**YOUR GOAL**
Search the entries below for the word "scaffold", then copy each line in which it is found.
* * * * * * * * *
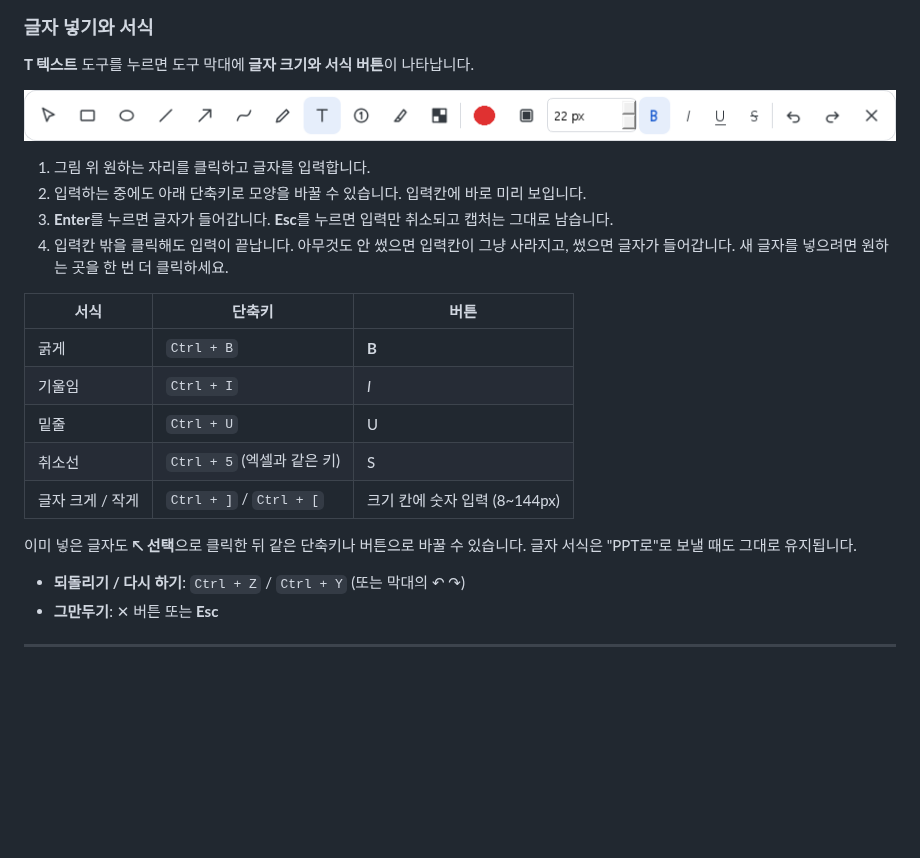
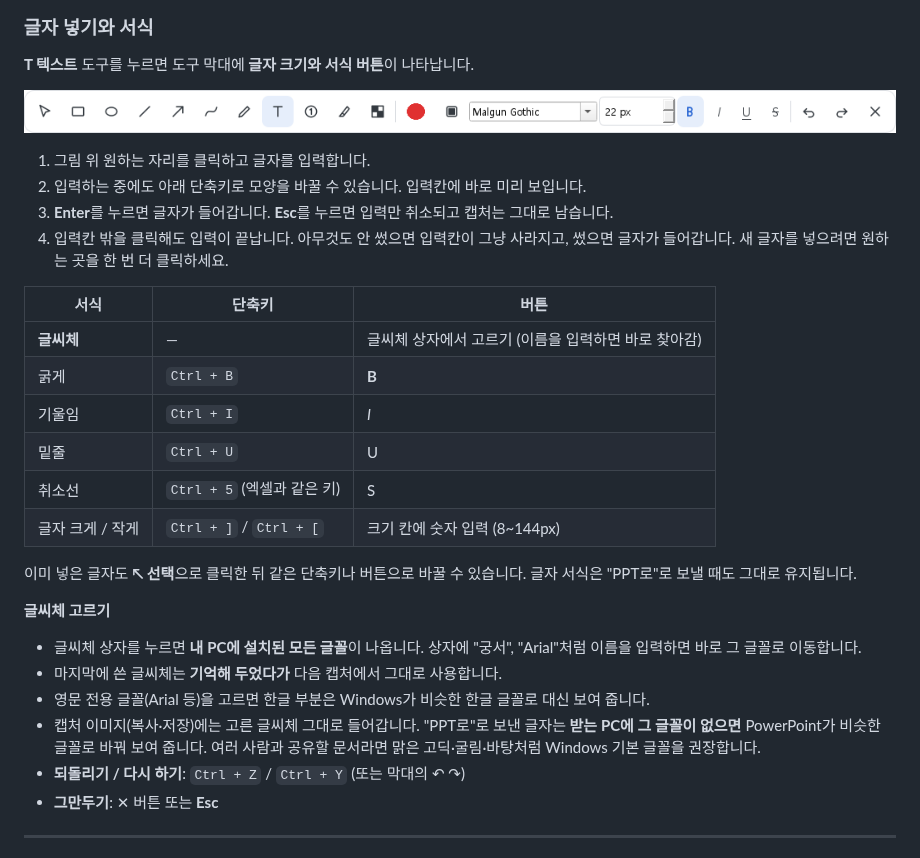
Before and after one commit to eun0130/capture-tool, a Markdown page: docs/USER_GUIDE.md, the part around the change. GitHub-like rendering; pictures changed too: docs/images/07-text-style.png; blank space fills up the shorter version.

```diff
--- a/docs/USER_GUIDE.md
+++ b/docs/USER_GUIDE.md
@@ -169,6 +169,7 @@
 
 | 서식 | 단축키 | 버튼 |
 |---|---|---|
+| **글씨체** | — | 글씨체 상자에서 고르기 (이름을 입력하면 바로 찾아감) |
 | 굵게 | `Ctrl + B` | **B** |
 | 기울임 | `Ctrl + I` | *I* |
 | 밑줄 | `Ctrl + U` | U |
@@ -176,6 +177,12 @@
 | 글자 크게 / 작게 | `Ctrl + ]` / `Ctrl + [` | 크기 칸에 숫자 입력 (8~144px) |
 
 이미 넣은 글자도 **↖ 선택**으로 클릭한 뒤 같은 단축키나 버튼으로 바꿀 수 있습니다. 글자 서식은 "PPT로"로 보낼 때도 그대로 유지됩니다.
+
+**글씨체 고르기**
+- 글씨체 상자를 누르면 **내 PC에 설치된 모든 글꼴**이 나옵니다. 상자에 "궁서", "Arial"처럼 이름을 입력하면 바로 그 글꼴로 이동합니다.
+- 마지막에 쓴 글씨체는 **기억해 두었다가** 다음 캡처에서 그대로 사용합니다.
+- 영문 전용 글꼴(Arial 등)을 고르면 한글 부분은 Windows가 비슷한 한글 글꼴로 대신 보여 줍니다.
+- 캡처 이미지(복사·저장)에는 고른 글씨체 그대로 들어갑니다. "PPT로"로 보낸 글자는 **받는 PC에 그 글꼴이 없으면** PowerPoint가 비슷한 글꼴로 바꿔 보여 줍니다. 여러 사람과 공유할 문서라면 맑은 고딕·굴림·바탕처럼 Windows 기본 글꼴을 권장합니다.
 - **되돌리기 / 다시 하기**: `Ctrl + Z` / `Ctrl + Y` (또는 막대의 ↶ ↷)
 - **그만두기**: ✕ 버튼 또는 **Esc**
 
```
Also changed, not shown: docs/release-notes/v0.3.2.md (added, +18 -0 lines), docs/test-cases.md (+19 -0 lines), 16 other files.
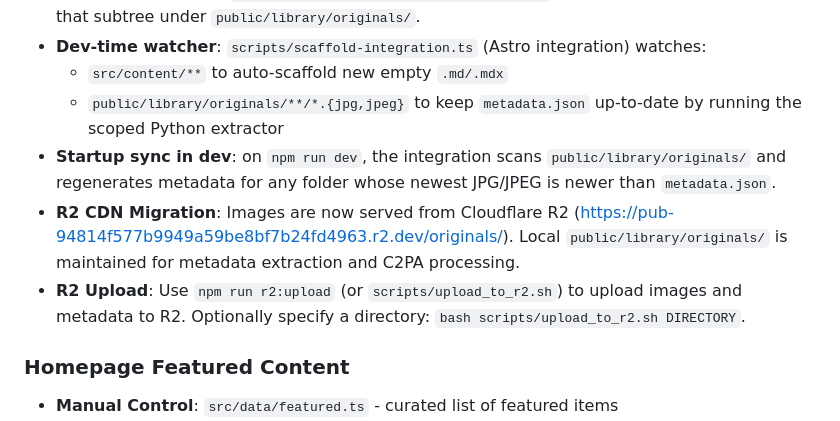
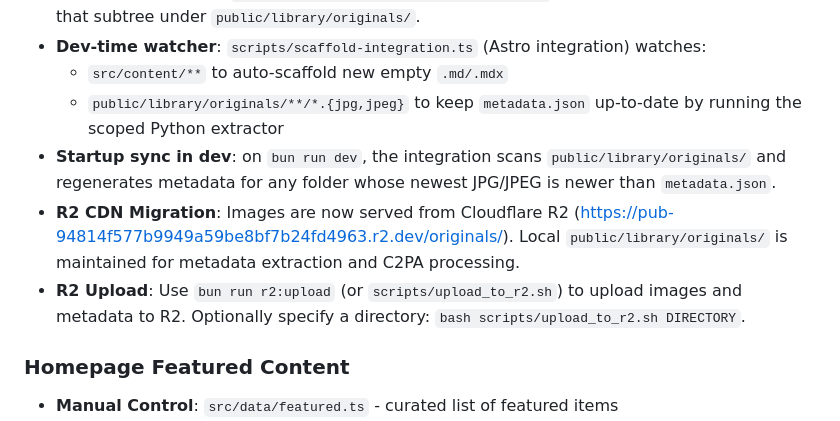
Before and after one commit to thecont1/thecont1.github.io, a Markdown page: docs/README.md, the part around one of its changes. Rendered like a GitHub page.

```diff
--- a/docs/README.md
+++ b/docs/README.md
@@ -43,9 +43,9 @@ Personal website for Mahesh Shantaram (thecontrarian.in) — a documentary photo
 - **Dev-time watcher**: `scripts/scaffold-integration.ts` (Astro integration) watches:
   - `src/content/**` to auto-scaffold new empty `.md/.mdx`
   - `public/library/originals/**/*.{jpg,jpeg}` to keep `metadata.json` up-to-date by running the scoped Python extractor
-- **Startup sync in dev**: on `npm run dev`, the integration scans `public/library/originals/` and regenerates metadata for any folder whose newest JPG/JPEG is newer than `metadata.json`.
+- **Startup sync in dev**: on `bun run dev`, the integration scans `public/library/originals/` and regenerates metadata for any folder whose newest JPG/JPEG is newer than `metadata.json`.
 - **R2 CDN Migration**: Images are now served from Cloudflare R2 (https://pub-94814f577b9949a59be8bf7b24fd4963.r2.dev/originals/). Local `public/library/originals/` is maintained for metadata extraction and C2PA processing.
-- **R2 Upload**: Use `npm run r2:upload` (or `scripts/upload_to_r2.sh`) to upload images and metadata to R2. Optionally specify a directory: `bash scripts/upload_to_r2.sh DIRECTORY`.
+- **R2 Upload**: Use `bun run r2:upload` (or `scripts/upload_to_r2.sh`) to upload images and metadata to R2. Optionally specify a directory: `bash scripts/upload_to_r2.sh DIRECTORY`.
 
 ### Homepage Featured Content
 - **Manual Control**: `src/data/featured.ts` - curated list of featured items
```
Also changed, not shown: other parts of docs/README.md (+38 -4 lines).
* * * * * * * * *
**YOUR SOLUTION**
 - **Dev-time watcher**: `scripts/scaffold-integration.ts` (Astro integration) watches:
   - `src/content/**` to auto-scaffold new empty `.md/.mdx`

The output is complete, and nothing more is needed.